Instead this has become a place where I bring my thoughts, questions, prayers, discoveries... the things that carry weight in my life. And it just so happens that the meaning of my name fits in with this nicely, something I hadn't noticed until someone pointed it out to me recently. So, there you have it - my newly christened blog. Enjoy.
Monday, February 16, 2009
Matthew Whitney is a Seattle-based Christian artist who painted the image above, along with many other amazing works that you should definitely go look at right now on his website. Go ahead, I'll wait. [Twiddling thumbs and looking at ceiling...] Good stuff, right? He is creating four new pieces for my church, corresponding to the holy days of the Lenten season (Palm Sunday, Maundy Thursday, Good Friday, and Easter Sunday). Needless to say, I am stoked.
The original painting pictured above is in my kitchen. It makes me happy. My friend Kelley got it for me as an early birthday present. She spoils me.
For some reason, I have an obsession with trees lately. I'm on a tree kick. First it was the cherry tree in our front yard. Then I got the tree painting. Then I read Psalm 52 and couldn't stop thinking about olive trees. I even asked Matt if he knew what kind of tree it was in the painting, and was thrilled to find out that he did not know, so I am free to believe it is an olive tree.
I guess if you're going to be obsessed with anything in this city, trees are a good choice.
Sunday, February 15, 2009
My wise (and goofy) husband, who clearly missed his calling as a pirate.
Nearly all vices are rooted in the future.
-Uncle Screwtape, The Screwtape Letters by C.S. Lewis
I got to drive, talk, eat, snowboard, hot tub, and just BE with my husband for almost 12 consecutive hours on Friday.

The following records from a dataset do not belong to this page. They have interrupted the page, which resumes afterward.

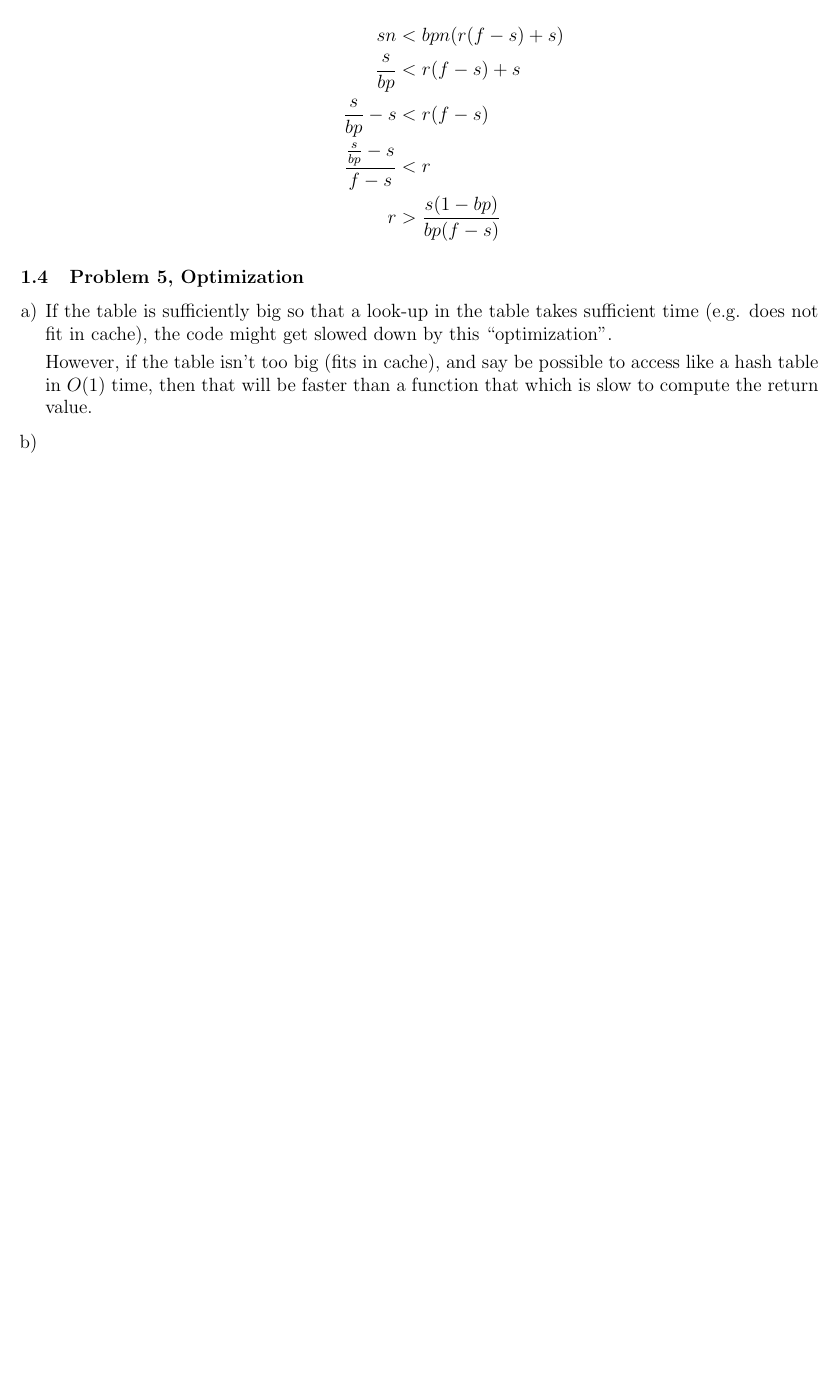
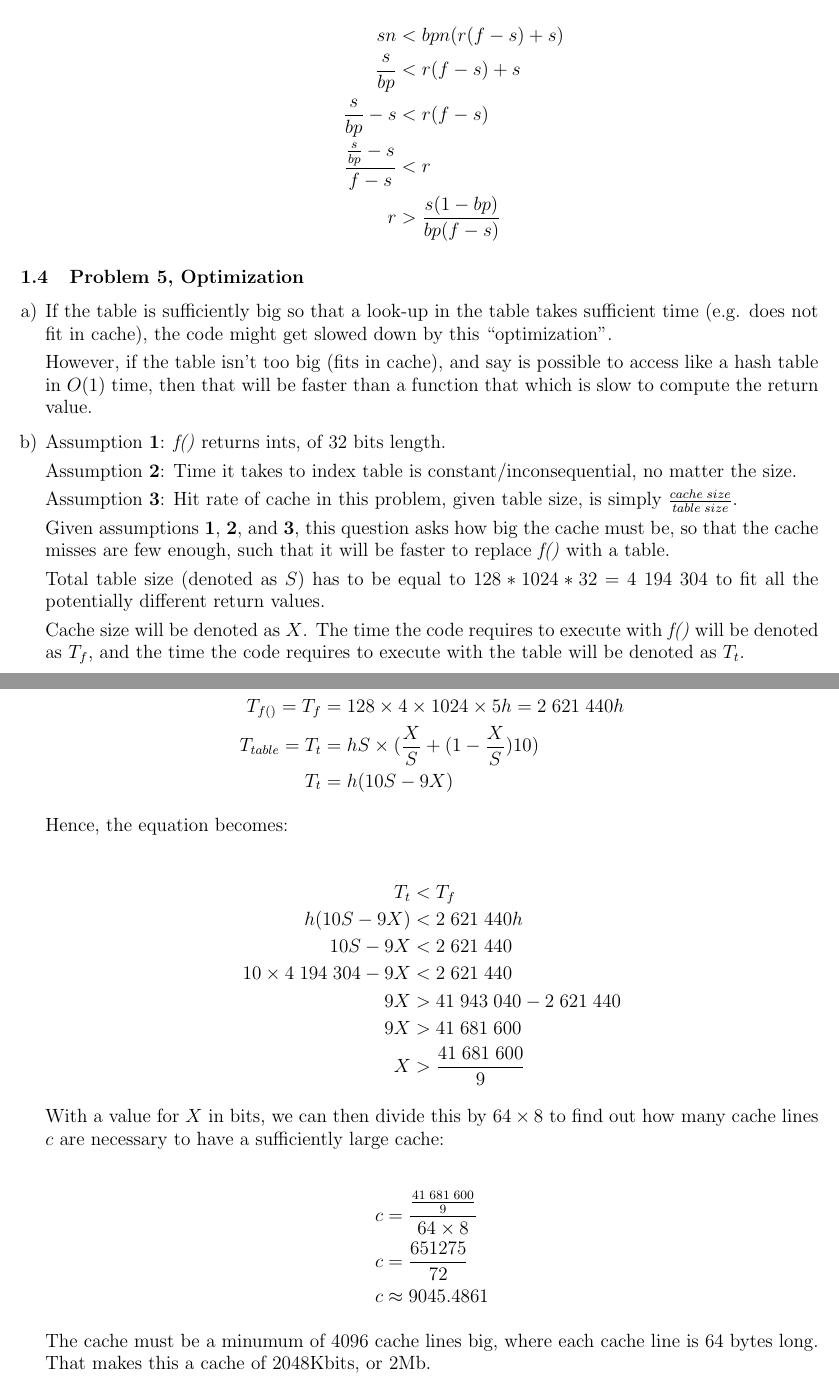
Before and after one commit to idvr/TDT4200, a LaTeX document (ps3/report/chrischa_ps3.tex): part of page 4 of 4 before the commit and two parts of pages 4 and 5 of 5 after it, the two joined at a grey line, cut so that both start at the same text, the shorter picture padded with empty space. Compiled offline with pdfLaTeX.

Commit message:
Done with ps3 theory.
May double-check. But otherwise done.

```diff
--- a/ps3/report/chrischa_ps3.tex
+++ b/ps3/report/chrischa_ps3.tex
@@ -167,11 +167,58 @@ $pn(r(f-s) + s)$. When setting the new $T_{tot}$ to take longer time than just u
     \item If the table is sufficiently big so that a look-up in the table takes
 sufficient time (e.g. does not fit in cache), the code might get slowed down by this ``optimization''.
 
-However, if the table isn't too big (fits in cache), and say be possible to
+However, if the table isn't too big (fits in cache), and say is possible to
 access like a hash table in $O(1)$ time, then that will be faster than a
 function that which is slow to compute the return value.
 
-    \item
+    \item Assumption \textbf{1}: \textit{f()} returns ints, of $32$ bits length.
+
+Assumption \textbf{2}: Time it takes to index table is constant/inconsequential,
+no matter the size.
+
+Assumption \textbf{3}: Hit rate of cache in this problem,
+given table size, is simply $\frac{cache\thickspace size}{table\thickspace size}$.
+
+Given assumptions \textbf{1}, \textbf{2}, and \textbf{3}, this question asks how
+big the cache must be, so that the cache misses are few enough, such that it
+will be faster to replace \textit{f()} with a table.
+
+Total table size (denoted as $S$) has to be equal to $128*1024*32 = 4\thickspace
+194\thickspace 304$ to fit all the potentially different return values.
+
+Cache size will be denoted as $X$. The time the code requires to execute with
+\textit{f()} will be denoted as $T_f$, and the time the code requires to execute
+with the table will be denoted as $T_t$.
+
+    \begin{align*}
+        T_{f()} = T_f &= 128\times 4\times 1024\times 5h
+        = 2\thickspace 621\thickspace 440h \\
+        T_{table} = T_t &= hS\times(\frac{X}{S} + (1-\frac{X}{S})10)\\
+        T_t &= h(10S- 9X)
+    \end{align*}
+
+Hence, the equation becomes:
+
+    \begin{align*}
+        T_t &< T_f \\
+        h(10S-9X) &< 2\thickspace 621\thickspace 440h \\
+        10S - 9X &< 2\thickspace 621\thickspace 440 \\
+        10\times 4\thickspace 194\thickspace 304 -9X &< 2\thickspace 621\thickspace 440 \\
+        9X &> 41\thickspace 943\thickspace 040 - 2\thickspace 621\thickspace 440 \\
+        9X &> 41\thickspace 681\thickspace 600 \\
+        X &> \frac{41\thickspace 681\thickspace 600}{9}
+    \end{align*}
+
+With a value for $X$ in bits, we can then divide this by $64\times 8$ to find out how many cache lines $c$ are necessary to have a sufficiently large cache:
+
+    \begin{align*}
+        c &= \frac{\frac{41\thickspace 681\thickspace 600}{9}}{64\times 8} \\
+        c &= \frac{651 275}{72} \\
+        c &\approx 9045.4861
+    \end{align*}
+
+The cache must be a minumum of $4096$ cache lines big, where each cache line is
+$64$ bytes long. That makes this a cache of $2048$Kbits, or $2$Mb.
 
 \end{enumerate}
 
```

Sweetness. The rare luxury of uninterrupted time together gave us the opportunity for some great conversation, as we could finally move beyond the routine daily dialogue of preschool drop-offs, project deadlines, potty training and the like.
I need to stop here and brag for a minute. My husband is so wise. He knows me better than anyone else and he has the best insights into my crazy life and my (perhaps even crazier) mind. He has this way of speaking the truth to me with grace and love and patience. Oh boy, does this man need patience. Just listening to the sheer quantity of words that his wife disgorges on a daily basis should win him some sort of shiny trophy.
Anyway, at one point on Friday I was ruminating about all the stuff I dream of doing someday, about the different callings that I have sensed for my life at one time or another. And in his gentle and unassuming way, my husband shot an arrow right to the heart of the issue:
Maybe Satan distracts us from God's primary calling on our lives by getting us tied up in our secondary callings.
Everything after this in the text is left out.